Living Into a Dream: The Teaching Parish Program

February 13, 2012

Guest Commentary: Rev. Jay D. Cooper

History reminds us that unless we learn from the past we are likely to repeat it. No other appropriate words could apply to the way Montgomery has witnessed strides toward racial reconciliation than these. Although we should all acknowledge that more may be done to bridge the divide between all boundaries we create for ourselves, we should also celebrate the sacrifices and efforts of those who have paved the road toward justice and peace. This reality could not have landed any more closely to home than it did on February 6th.

Student/Pastors from our conference who attend Candler School of Theology at Emory University are afforded the opportunity to participate in The Teaching Parish Program. This twenty-hour per semester program allows students to study leadership models for ministry. Some of the requirements include secular and congregational analyses, system theory models, ministry acts, homiletical praxis, and theological reflection papers. Under the leadership of Dr. Karl K. Stegall, the Teaching Parish group meets five times each semester to fulfill these requirements in keeping with the Contextual Education requirements of Candler. 

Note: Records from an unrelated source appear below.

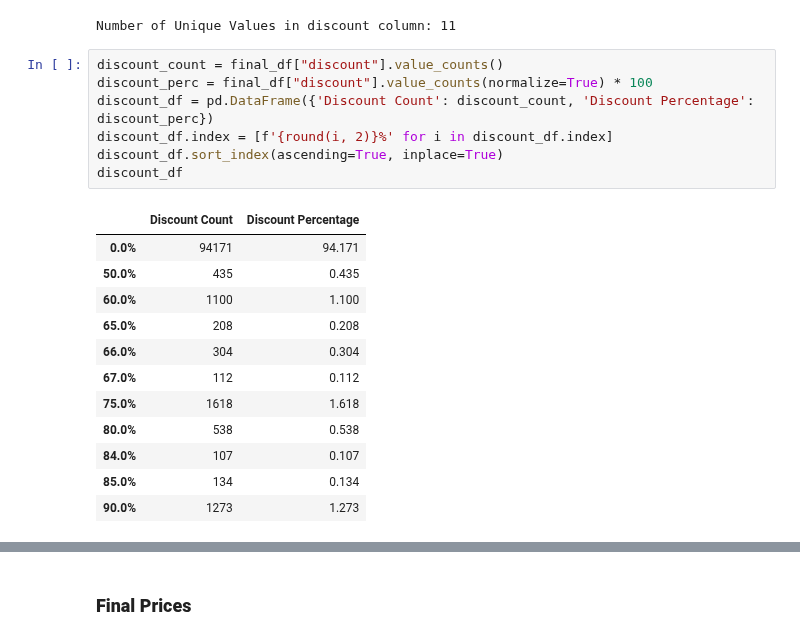
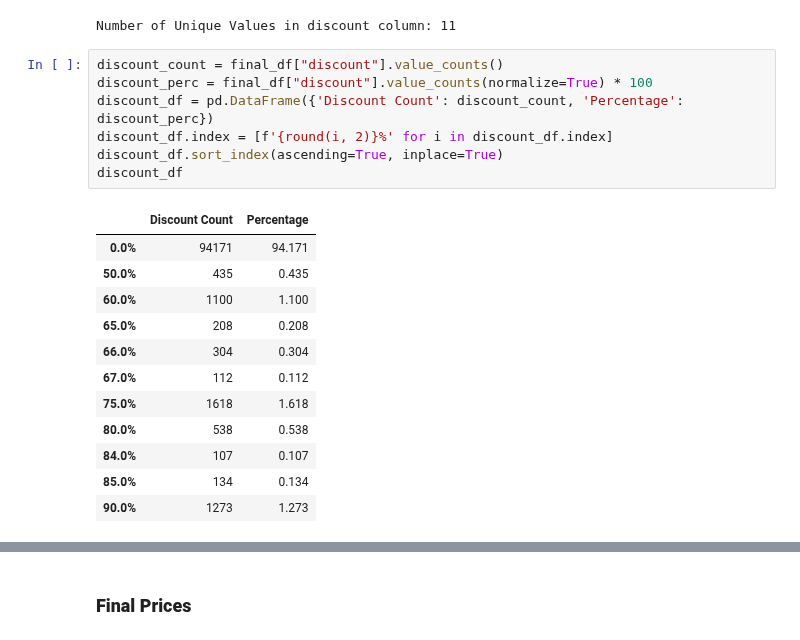
Before and after one commit to JohannesRahn/MachineLearningGroupProject, a Jupyter notebook: group7.ipynb, the cells around one changed output, grey strips where cells are left out. Saved outputs shown, nothing was run; the diff lists cells and outputs as text.

```diff
--- a/group7.ipynb
+++ b/group7.ipynb
@@ -356,12 +358,12 @@ Number of Unique Values in discount column: 11
 # %%
 discount_count = final_df["discount"].value_counts()
 discount_perc = final_df["discount"].value_counts(normalize=True) * 100
-discount_df = pd.DataFrame({'Discount Count': discount_count, 'Discount Percentage': discount_perc})
+discount_df = pd.DataFrame({'Discount Count': discount_count, 'Percentage': discount_perc})
 discount_df.index = [f'{round(i, 2)}%' for i in discount_df.index]
 discount_df.sort_index(ascending=True, inplace=True)
 discount_df
 # %% [output]
-|  | Discount Count | Discount Percentage |
+|  | Discount Count | Percentage |
 | 0.0% | 94171 | 94.171 |
 | 50.0% | 435 | 0.435 |
 | 60.0% | 1100 | 1.100 |
```
Also changed, not shown: parts of 40 cells of this notebook.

On February 6th, however, Dr. Stegall heightened the program to a new level by inviting the group to attend a field trip. Much to our surprise we were offered the chance to engage in a private tour of Dexter Avenue King Memorial Baptist Church and its parsonage. These historical sites launched the ministry of Dr. King and the Civil Rights Movement. After being greeted with radical hospitality our group viewed a video which explained the history of Dexter Avenue Baptist. We were also privileged to experience the events of the Civil Rights Movement through mural artwork painted on the wall of the fellowship hall. Our assignment for the day, however, was to divide Dr. King’s “I Have a Dream” speech into seven parts so that each student would be able to preach a segment of the August 28, 1963 speech, which has been heralded as the greatest speech of the 20th century. It is fair to say that none of us who embarked on this journey were ready to encounter the exhilaration and humility of preaching Dr. King’s speech from Dr. King’s pulpit. Imagine a group of seven white seminary students preaching from Dr. King’s pulpit. To think that we could preach from Dr. King’s pulpit in a city that was once ravaged by racism and intolerance was indeed a profound experience. Thus, we do well to learn (and remember) the mistakes and events of the past lest we repeat them. Praise be to God who is the author and sustainer of reconciliation and peace!

As each student read her or his assigned portion of the speech our imaginations raced with the indelible truth that we were living into a dream cast so long ago. For twelve minutes or so we glimpsed the possibility of a dream that foretells of a humanity who is “caught in an inescapable network of mutuality.” Brought to life was the notion that, “I can never be what I ought to be until you are what you ought to be, and you can never be what you ought to be until I am what I ought to be.” In that moment we were all reminded as church leaders that we must no longer be the tail lights in the community, but that the church must now be the head lights, illuminating the dark places of injustice and intolerance wherever these may exist. We caught a glimpse of the dream which calls for “justice to roll down like water and righteousness like a mighty stream.” Mostly, though, we longed for the day when all God’s children may experience the freedom of equality and the hope of renewal. 

As we celebrate Black History Month I would encourage our churches to consider making the trek to Montgomery to visit Dr. King’s church on Dexter Avenue and the parsonage on Jackson Street. Not only does history come alive in these hallowed places but as Christians we recognize that we are called to proclaim with all of our heart, soul, mind and strength that: “one day all God’s children, black men and white men, Jew and gentile, protestant and Catholic will join hands and sing together that familiar old spiritual…‘Free at last, free at last, thank God Almighty we are free at last.” Until the day this dream is fully realized may we love one another as we have been loved by our God.

World Without End…